▸ **Exercise prompt**
Wherever the string "package" shows up in the data below, copy the whole line.

Screenshot and code edit data:
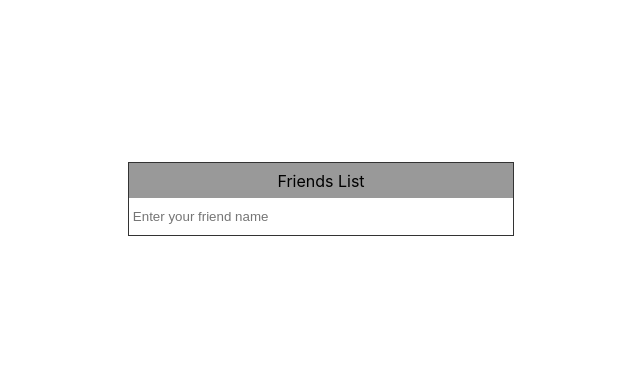
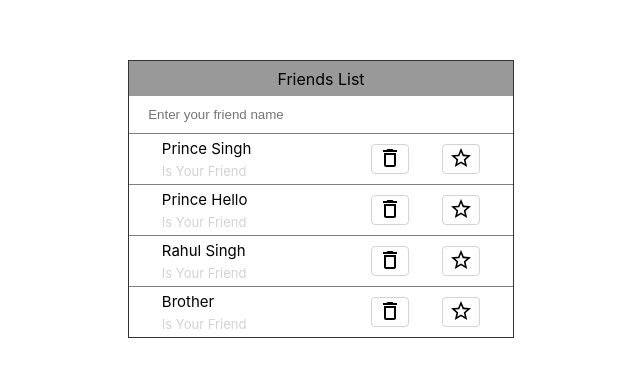
Before and after one commit to princesingh00/Friend-List, a React (Create React App) app: page /home in a window 1280 px wide. Shown: the part 201-578 px from the top of the page, without its empty margins (319-959 px from the left). Built offline with nearby package versions, Linux system fonts and the light colour scheme.

Commit message:
Feat: added icons and friend component.

```diff
--- a/package.json
+++ b/package.json
@@ -3,6 +3,8 @@
   "version": "0.1.0",
   "private": true,
   "dependencies": {
+    "@material-ui/core": "^4.12.3",
+    "@material-ui/icons": "^4.11.2",
     "@testing-library/jest-dom": "^5.14.1",
     "@testing-library/react": "^11.2.7",
     "@testing-library/user-event": "^12.8.3",
--- a/src/assets/css/Dashboard.css
+++ b/src/assets/css/Dashboard.css
@@ -23,9 +23,9 @@
 }
 
 .dashboard__card > input {
-    width: 97%;
+    width: 93%;
     height: 35px;
-    padding-left: 1%;
+    padding-left: 5%;
     border: none;
     outline: none;
 }
--- /dev/null
+++ b/src/assets/css/Friend.css
@@ -0,0 +1,31 @@
+.friend{
+    width: 100%;
+    height: 50px;
+    display: flex;
+    justify-content: space-evenly;
+    border-top: 1px solid gray;
+    align-items: center;
+}
+
+.friend__name {
+    width: 46% ;
+    display: flex;
+    flex-direction: column;
+    font-size: 15px;
+    text-transform: capitalize;
+}
+
+.friend  > button {
+    height: 30px;
+    width: 38px;
+    border-radius: 4px;
+    background-color: #fff;
+    border: 1px solid lightgray;
+    outline: none;
+}
+
+.friend__name >  span {
+    color: lightgray;
+    font-size: 13px;
+    padding-top: 5px;
+}
--- /dev/null
+++ b/src/components/Friend.jsx
@@ -0,0 +1,29 @@
+import React from 'react'
+import "../assets/css/Friend.css"
+import DeleteOutlineIcon from '@material-ui/icons/DeleteOutline';
+import StarIcon from '@material-ui/icons/Star';
+import StarBorderOutlinedIcon from '@material-ui/icons/StarBorderOutlined';
+
+function Friend(props) {
+
+    const { name, fav } = props;
+
+    return (
+        <div className="friend">
+            <div className="friend__name">
+                {name}
+                <span>is your friend</span>
+            </div>
+
+            <button>
+                <DeleteOutlineIcon />
+            </button>
+            <button>
+                {fav ? <StarIcon /> : <StarBorderOutlinedIcon />}
+            </button>
+
+        </div>
+    )
+}
+
+export default Friend
--- /dev/null
+++ b/src/model/Friend.js
@@ -0,0 +1,16 @@
+
+export default class Employee {
+
+    constructor(name) {
+        this.name = name;
+        this.favourite = false;
+    }
+
+    setFavourite(fav) {
+        this.favourite = fav;
+    }
+
+    getFavourite() {
+        return this.favourite;
+    }
+}
--- /dev/null
+++ b/src/service/FriendService.js
@@ -0,0 +1,11 @@
+import Friend from "../model/Friend"
+
+var f1 = new Friend("prince singh");
+var f2 = new Friend("prince hello");
+var f3 = new Friend("Rahul Singh");
+var f4 = new Friend("Brother");
+
+var list = [f1,f2,f3,f4];
+
+
+export default list;
--- a/src/view/Dashboard.jsx
+++ b/src/view/Dashboard.jsx
@@ -1,7 +1,21 @@
 import React, { Component } from 'react'
 import '../assets/css/Dashboard.css'
+import Friend from '../components/Friend'
+import Service from "../service/FriendService"
 
 export default class Dashboard extends Component {
+
+    constructor() {
+        super()
+        this.state = {
+            friends: []
+        }
+    }
+
+    componentDidMount() {
+        this.setState({ friends: Service })
+    }
+
     render() {
         return (
             <div className="dashboard">
@@ -10,6 +24,10 @@ export default class Dashboard extends Component {
                         Friends List
                     </div>
                     <input type="text" placeholder="Enter your friend name" />
+                    {this.state.friends.map(friend => {
+                        return <Friend name={friend.name} fav={friend.favourite} />
+                    })
+                    }
                 </div>
             </div>)
     }
```
Also changed, not shown: 1 other file (tests, documents, lock files or other folders).
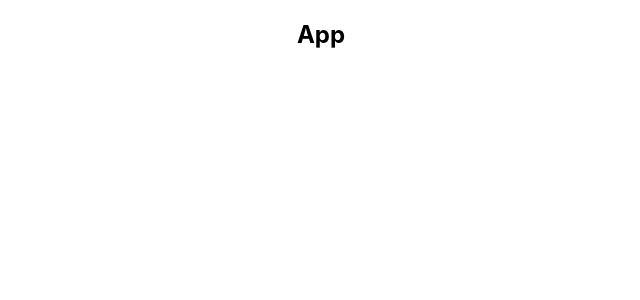
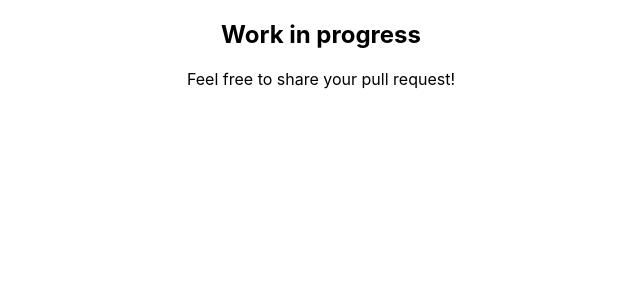
Before and after one commit to leomoille/markdown-share-app, a React (Create React App) app: page / in a window 1280 px wide. Shown: the top 300 px of the page, without its empty margins (319-959 px from the left). Built offline with nearby package versions, Linux system fonts and the light colour scheme.

Commit message:
Update infos

```diff
--- a/src/App.js
+++ b/src/App.js
@@ -4,7 +4,8 @@ import './App.css'
 function App () {
   return (
     <div className='App'>
-      <h2>App</h2>
+      <h2>Work in progress</h2>
+      <p>Feel free to share your pull request!</p>
     </div>
   )
 }
```
Also changed, not shown: 1 other file (tests, documents, lock files or other folders).
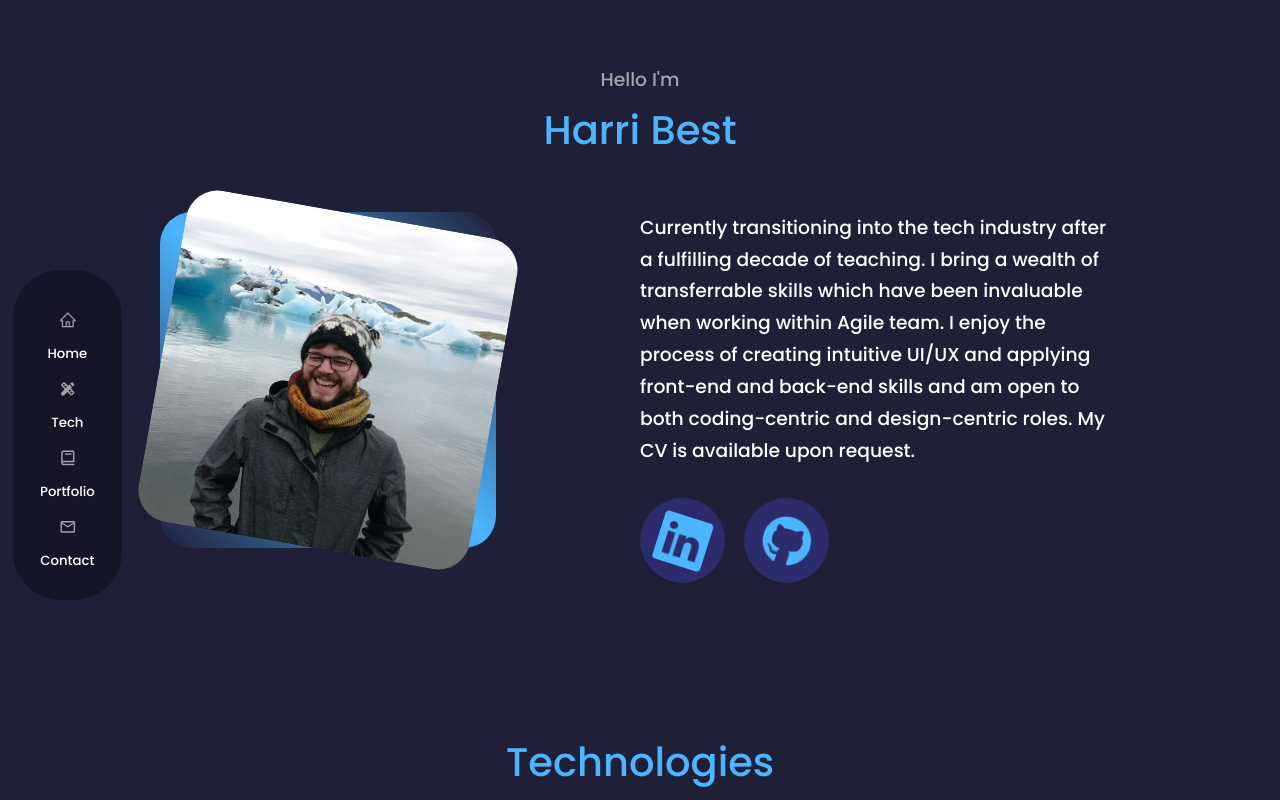
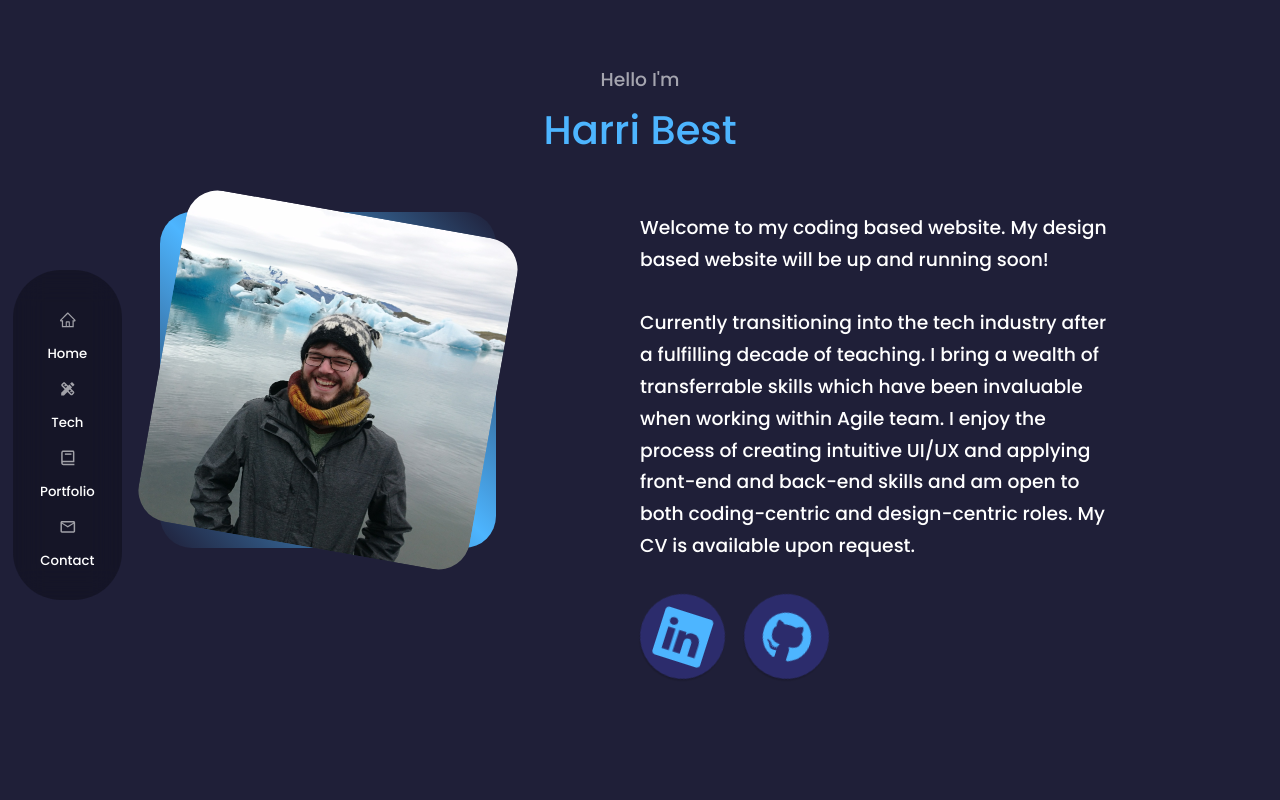
Before and after one commit to HairiBeast/portfolio, a React (Create React App) app: page / in a window 1280 px wide. Shown: the top 800 px of the page. Built offline with nearby package versions, Linux system fonts and the light colour scheme.

Commit message:
added lines to about me section

```diff
--- a/src/components/about/About.jsx
+++ b/src/components/about/About.jsx
@@ -40,6 +40,10 @@ const about = () => {
           </div> */}
 
           <h3>
+            Welcome to my coding based website. My design based website will be
+            up and running soon!
+            <br />
+            <br />
             Currently transitioning into the tech industry after a fulfilling
             decade of teaching. I bring a wealth of transferrable skills which
             have been invaluable when working within Agile team. I enjoy the
```
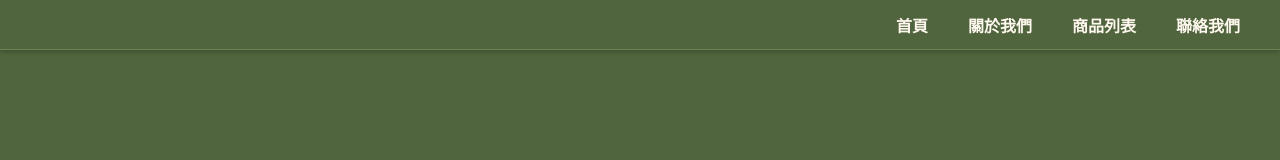
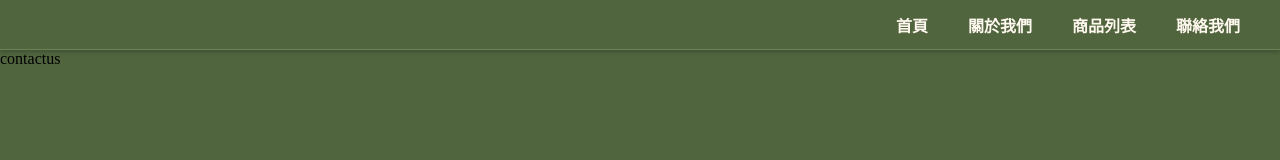
Before and after one commit to binghan60/tsai-vue, a Vue app: page /contactus in a window 1280 px wide. Before the commit this address had no page. Shown: the top 160 px of the page. Built offline with nearby package versions, Linux system fonts and the light colour scheme.

Commit message:
新增路由

```diff
--- a/src/router/index.js
+++ b/src/router/index.js
@@ -1,6 +1,8 @@
 import { createRouter, createWebHistory } from 'vue-router'
 import HomeView from '../views/HomeView.vue'
 import AboutView from '../views/AboutView.vue'
+import ProductListView from '../views/ProductListView.vue'
+import ContactusView from '../views/ContactusView.vue'
 
 const router = createRouter({
   history: createWebHistory(import.meta.env.BASE_URL),
@@ -15,6 +17,16 @@ const router = createRouter({
       name: 'about',
       component: AboutView,
     },
+    {
+      path: '/productlist',
+      name: 'productlist',
+      component: ProductListView,
+    },
+    {
+      path: '/contactus',
+      name: 'contactus',
+      component: ContactusView,
+    },
   ],
 })
 
--- /dev/null
+++ b/src/views/ContactusView.vue
@@ -0,0 +1,3 @@
+<template>
+  <div>contactus</div>
+</template>
```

▸ **Problem solution**
Before and after one commit to princesingh00/Friend-List, a React (Create React App) app: page /home in a window 1280 px wide. Shown: the part 201-578 px from the top of the page, without its empty margins (319-959 px from the left). Built offline with nearby package versions, Linux system fonts and the light colour scheme.
--- a/package.json
+++ b/package.json
Before and after one commit to leomoille/markdown-share-app, a React (Create React App) app: page / in a window 1280 px wide. Shown: the top 300 px of the page, without its empty margins (319-959 px from the left). Built offline with nearby package versions, Linux system fonts and the light colour scheme.
Before and after one commit to HairiBeast/portfolio, a React (Create React App) app: page / in a window 1280 px wide. Shown: the top 800 px of the page. Built offline with nearby package versions, Linux system fonts and the light colour scheme.
Before and after one commit to binghan60/tsai-vue, a Vue app: page /contactus in a window 1280 px wide. Before the commit this address had no page. Shown: the top 160 px of the page. Built offline with nearby package versions, Linux system fonts and the light colour scheme.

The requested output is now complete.